ACTIVITY: Please reproduce the listing below exactly, leaving out every picture.

DATA:
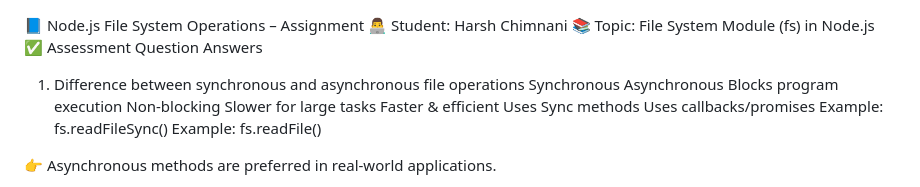
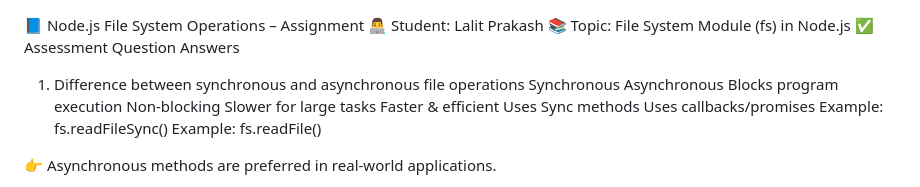
Before and after one commit to lalitprakash06/Backend-dev, a Markdown page: file-system-operations/Assignment.md, the part around the change. GitHub-like rendering.

Commit message:
File system operations assignment

```diff
--- a/file-system-operations/Assignment.md
+++ b/file-system-operations/Assignment.md
@@ -1,7 +1,8 @@
 📘 Node.js File System Operations – Assignment
-👨‍💻 Student: Harsh Chimnani
+👨‍💻 Student: Lalit Prakash
 📚 Topic: File System Module (fs) in Node.js
 ✅ Assessment Question Answers
+
 1. Difference between synchronous and asynchronous file operations
 Synchronous	Asynchronous
 Blocks program execution	Non-blocking
```
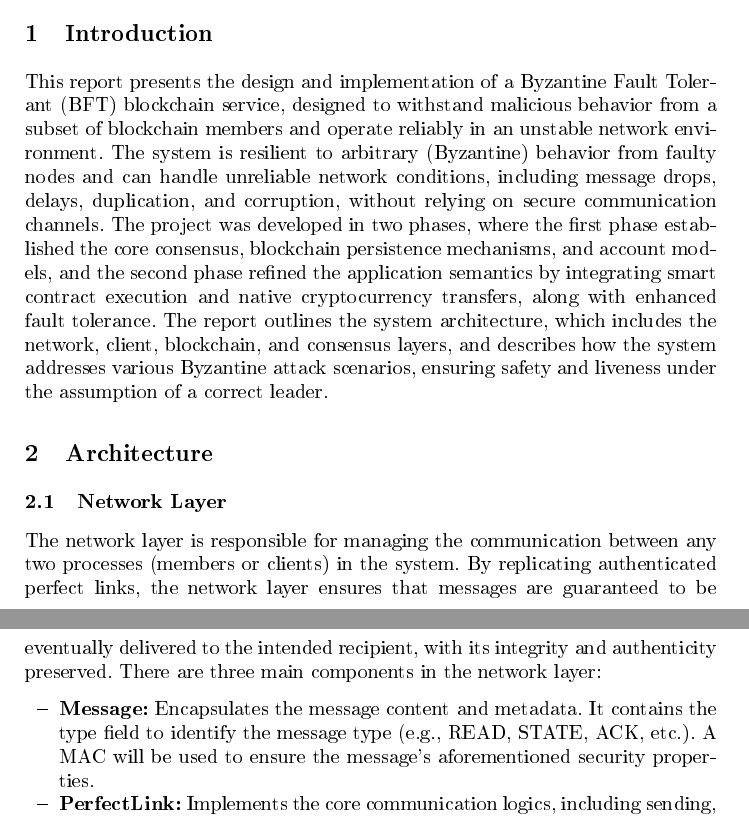
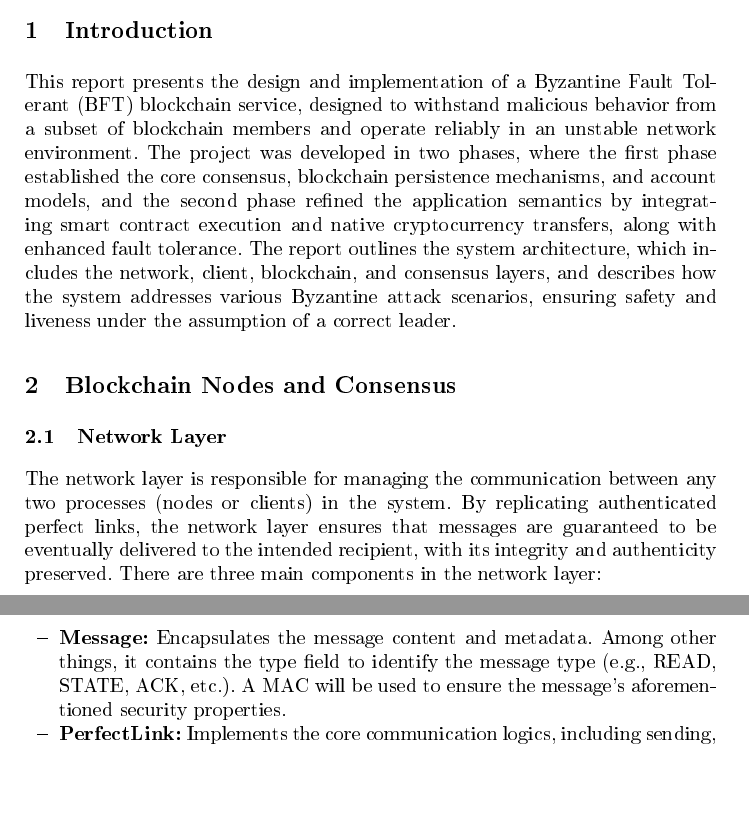
Before and after one commit to pereira0x/SEC-Project, a LaTeX paper (report/report2.tex): two parts of pages 1 and 2 of 7, joined at a grey line, cut so that both start at the same text. The pictures show the PDF file report/report2.pdf that the author committed with the source.

Commit message:
docs: update report

```diff
--- a/report/report2.tex
+++ b/report/report2.tex
@@ -19,14 +19,14 @@
 \end{abstract}
 
 \section{Introduction}
-This report presents the design and implementation of a Byzantine Fault Tolerant (BFT) blockchain service, designed to withstand malicious behavior from a subset of blockchain members and operate reliably in an unstable network environment. The system is resilient to arbitrary (Byzantine) behavior from faulty nodes and can handle unreliable network conditions, including message drops, delays, duplication, and corruption, without relying on secure communication channels. The project was developed in two phases, where the first phase established the core consensus, blockchain persistence mechanisms, and account models, and the second phase refined the application semantics by integrating smart contract execution and native cryptocurrency transfers, along with enhanced fault tolerance. The report outlines the system architecture, which includes the network, client, blockchain, and consensus layers, and describes how the system addresses various Byzantine attack scenarios, ensuring safety and liveness under the assumption of a correct leader.
+This report presents the design and implementation of a Byzantine Fault Tolerant (BFT) blockchain service, designed to withstand malicious behavior from a subset of blockchain members and operate reliably in an unstable network environment. The project was developed in two phases, where the first phase established the core consensus, blockchain persistence mechanisms, and account models, and the second phase refined the application semantics by integrating smart contract execution and native cryptocurrency transfers, along with enhanced fault tolerance. The report outlines the system architecture, which includes the network, client, blockchain, and consensus layers, and describes how the system addresses various Byzantine attack scenarios, ensuring safety and liveness under the assumption of a correct leader.
 
-\section{Architecture}
+\section{Blockchain Nodes and Consensus}
 
 \subsection{Network Layer}
-The network layer is responsible for managing the communication between any two processes (members or clients) in the system. By replicating authenticated perfect links, the network layer ensures that messages are guaranteed to be eventually delivered to the intended recipient, with its integrity and authenticity preserved. There are three main components in the network layer:
+The network layer is responsible for managing the communication between any two processes (nodes or clients) in the system. By replicating authenticated perfect links, the network layer ensures that messages are guaranteed to be eventually delivered to the intended recipient, with its integrity and authenticity preserved. There are three main components in the network layer:
 \begin{itemize}
-    \item \textbf{Message:} Encapsulates the message content and metadata. It contains the type field to identify the message type (e.g., READ, STATE, ACK, etc.). A MAC will be used to ensure the message's aforementioned security properties.
+    \item \textbf{Message:} Encapsulates the message content and metadata. Among other things, it contains the type field to identify the message type (e.g., READ, STATE, ACK, etc.). A MAC will be used to ensure the message's aforementioned security properties.
     \item \textbf{PerfectLink:} Implements the core communication logics, including sending, receiving and managing sessions. To simulate the unreliable network, UDP sockets are used.
     \item \textbf{Session:} Represents a communication session between two processes. The session contains information like the destination process ID, address, session key, and counters for tracking sent and acknowledged messages. The session key is a symmetric key that is used for signing messages (because using the private key for signing every message would be too expensive).
 \end{itemize}
```
Also changed, not shown: report/report2.pdf, report/report2.tex (2 more changed lines).
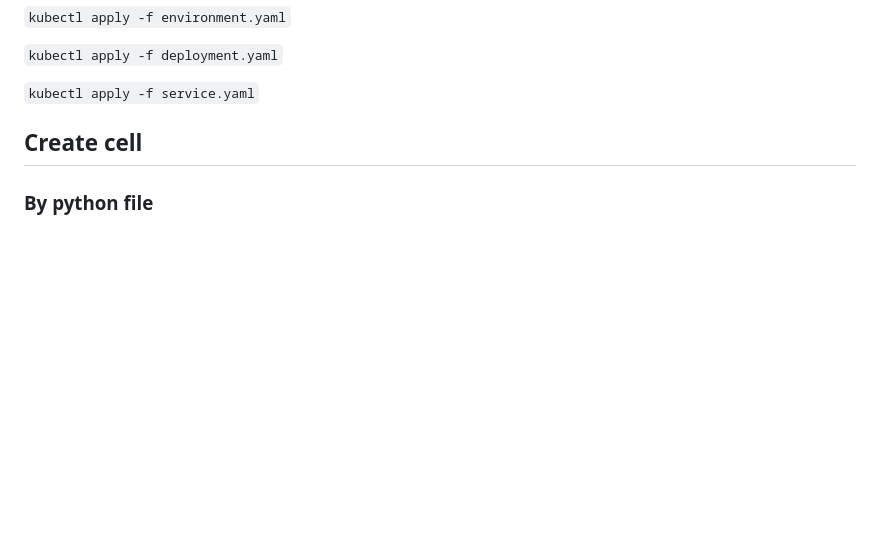
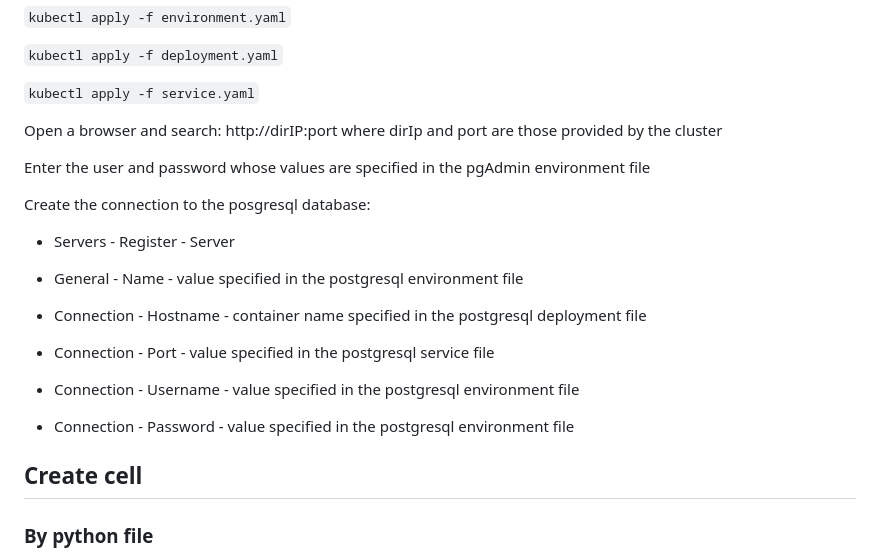
Before and after one commit to EVOLVED-5G/UmaCsicNetApp, a Markdown page: README.md, the part around the change. Drawn GitHub-style; blank space fills up the shorter version.

Commit message:
Add steps for pgAdmin

```diff
--- a/README.md
+++ b/README.md
@@ -43,6 +43,24 @@ pgAdmin
 `kubectl apply -f deployment.yaml`
 
 `kubectl apply -f service.yaml`
+
+Open a browser and search: http://dirIP:port where dirIp and port are those provided by the cluster
+
+Enter the user and password whose values are specified in the pgAdmin environment file
+
+Create the connection to the posgresql database:
+
+* Servers - Register - Server
+
+* General - Name - value specified in the postgresql environment file
+
+* Connection - Hostname - container name specified in the postgresql deployment file
+
+* Connection - Port - value specified in the postgresql service file
+
+* Connection - Username - value specified in the postgresql environment file
+
+* Connection - Password - value specified in the postgresql environment file
 
 ## Create cell
 
```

OUTPUT OF THE TASK:
Before and after one commit to lalitprakash06/Backend-dev, a Markdown page: file-system-operations/Assignment.md, the part around the change. GitHub-like rendering.

Commit message:
File system operations assignment

```diff
--- a/file-system-operations/Assignment.md
+++ b/file-system-operations/Assignment.md
@@ -1,7 +1,8 @@
 📘 Node.js File System Operations – Assignment
-👨‍💻 Student: Harsh Chimnani
+👨‍💻 Student: Lalit Prakash
 📚 Topic: File System Module (fs) in Node.js
 ✅ Assessment Question Answers
+
 1. Difference between synchronous and asynchronous file operations
 Synchronous	Asynchronous
 Blocks program execution	Non-blocking
```
Before and after one commit to pereira0x/SEC-Project, a LaTeX paper (report/report2.tex): two parts of pages 1 and 2 of 7, joined at a grey line, cut so that both start at the same text. The pictures show the PDF file report/report2.pdf that the author committed with the source.

Commit message:
docs: update report

```diff
--- a/report/report2.tex
+++ b/report/report2.tex
@@ -19,14 +19,14 @@
 \end{abstract}
 
 \section{Introduction}
-This report presents the design and implementation of a Byzantine Fault Tolerant (BFT) blockchain service, designed to withstand malicious behavior from a subset of blockchain members and operate reliably in an unstable network environment. The system is resilient to arbitrary (Byzantine) behavior from faulty nodes and can handle unreliable network conditions, including message drops, delays, duplication, and corruption, without relying on secure communication channels. The project was developed in two phases, where the first phase established the core consensus, blockchain persistence mechanisms, and account models, and the second phase refined the application semantics by integrating smart contract execution and native cryptocurrency transfers, along with enhanced fault tolerance. The report outlines the system architecture, which includes the network, client, blockchain, and consensus layers, and describes how the system addresses various Byzantine attack scenarios, ensuring safety and liveness under the assumption of a correct leader.
+This report presents the design and implementation of a Byzantine Fault Tolerant (BFT) blockchain service, designed to withstand malicious behavior from a subset of blockchain members and operate reliably in an unstable network environment. The project was developed in two phases, where the first phase established the core consensus, blockchain persistence mechanisms, and account models, and the second phase refined the application semantics by integrating smart contract execution and native cryptocurrency transfers, along with enhanced fault tolerance. The report outlines the system architecture, which includes the network, client, blockchain, and consensus layers, and describes how the system addresses various Byzantine attack scenarios, ensuring safety and liveness under the assumption of a correct leader.
 
-\section{Architecture}
+\section{Blockchain Nodes and Consensus}
 
 \subsection{Network Layer}
-The network layer is responsible for managing the communication between any two processes (members or clients) in the system. By replicating authenticated perfect links, the network layer ensures that messages are guaranteed to be eventually delivered to the intended recipient, with its integrity and authenticity preserved. There are three main components in the network layer:
+The network layer is responsible for managing the communication between any two processes (nodes or clients) in the system. By replicating authenticated perfect links, the network layer ensures that messages are guaranteed to be eventually delivered to the intended recipient, with its integrity and authenticity preserved. There are three main components in the network layer:
 \begin{itemize}
-    \item \textbf{Message:} Encapsulates the message content and metadata. It contains the type field to identify the message type (e.g., READ, STATE, ACK, etc.). A MAC will be used to ensure the message's aforementioned security properties.
+    \item \textbf{Message:} Encapsulates the message content and metadata. Among other things, it contains the type field to identify the message type (e.g., READ, STATE, ACK, etc.). A MAC will be used to ensure the message's aforementioned security properties.
     \item \textbf{PerfectLink:} Implements the core communication logics, including sending, receiving and managing sessions. To simulate the unreliable network, UDP sockets are used.
     \item \textbf{Session:} Represents a communication session between two processes. The session contains information like the destination process ID, address, session key, and counters for tracking sent and acknowledged messages. The session key is a symmetric key that is used for signing messages (because using the private key for signing every message would be too expensive).
 \end{itemize}
```
Also changed, not shown: report/report2.pdf, report/report2.tex (2 more changed lines).
Before and after one commit to EVOLVED-5G/UmaCsicNetApp, a Markdown page: README.md, the part around the change. Drawn GitHub-style; blank space fills up the shorter version.

Commit message:
Add steps for pgAdmin

```diff
--- a/README.md
+++ b/README.md
@@ -43,6 +43,24 @@ pgAdmin
 `kubectl apply -f deployment.yaml`
 
 `kubectl apply -f service.yaml`
+
+Open a browser and search: http://dirIP:port where dirIp and port are those provided by the cluster
+
+Enter the user and password whose values are specified in the pgAdmin environment file
+
+Create the connection to the posgresql database:
+
+* Servers - Register - Server
+
+* General - Name - value specified in the postgresql environment file
+
+* Connection - Hostname - container name specified in the postgresql deployment file
+
+* Connection - Port - value specified in the postgresql service file
+
+* Connection - Username - value specified in the postgresql environment file
+
+* Connection - Password - value specified in the postgresql environment file
 
 ## Create cell
 
```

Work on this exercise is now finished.